Blechnum penna-marina

Departments - Green Guide

The alpine water fern forms a dense groundcover and features coppery-red new growth.

December 7, 2018

Blechnum penna-marina growing in a rock wall at Bloedel Reserve, Bainbridge Island, Wash.
Photos by Mark Leichty

I began writing this column in January of this year, and led off with an extraordinary fern, Asplenium trichomanes, or maidenhair spleenwort. It seems like a fitting act of completion to end the year with another of my favorite ferns, Blechnum penna-marina, or alpine water fern. The common name is a bit misleading, as the fern does not grow in water at all and is in fact somewhat drought tolerant. The name water fern was bestowed anecdotally by pteridologists who noted that it thrives near waterways. It is a native of the Southern Hemisphere, with indigenous populations in Chile and Argentina, New Zealand, Tasmania and Australia.

I’m a fan of this fern for several reasons. First, its coppery-red new growth each spring is striking, with the fronds fading to a rich green as the summer progresses. The red colors are richer if the plant is in a sunnier location and it will grow in full sun with plentiful summer water. Ideally, it would be placed in light shade with acidic soil that is well-drained with moderate summer water. Now comes the good part. Blechnum penna-marina is a groundcover fern, reaching a height of 10 inches or less. It spreads slowly via creeping rhizomes and forms a dense mat that suppresses weed growth. A single plant can cover a diameter of 5 feet. It grows more compactly in higher sun conditions.

Blechnum penna-marina is an exceptional container plant as well. It’s useful as a front-tier plant in a large container, perhaps accompanied by Asplenium trichomanes, black mondo grass, or even larger Sempervivums such as ‘Carmen’ or ‘Black.’


Why grow Blechnum penna-marina?

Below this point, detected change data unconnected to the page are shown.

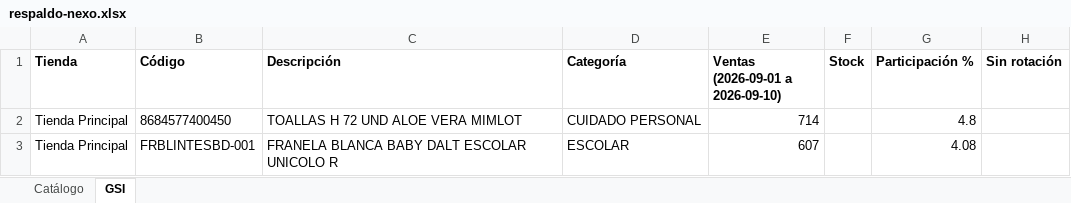
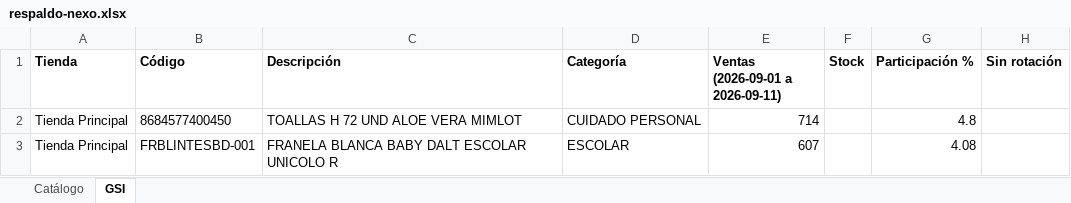
Before and after one commit to Anyer32/nexo-respaldo, an Excel workbook: respaldo-nexo.xlsx, sheet GSI, drawn as a sheet; only a part is shown; values as stored, in another font and other column widths than the file's, no borders; the diff names each change by its address in the sheet, - before the commit and + after, or states it on an @@ line.

```diff
--- a/respaldo-nexo.xlsx (sheet GSI)
+++ b/respaldo-nexo.xlsx (sheet GSI)
-E1: Ventas (2026-09-01 a 2026-09-10)
+E1: Ventas (2026-09-01 a 2026-09-11)
```
Also changed, not shown: sheet Catálogo.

  • It forms a dense groundcover that does well in a wide variety of exposures.
  • It’s deer and slug resistant.
  • It has beautiful coppery-red new growth.
  • Being a groundcover, customers usually buy multiple plants, therefore increasing sales.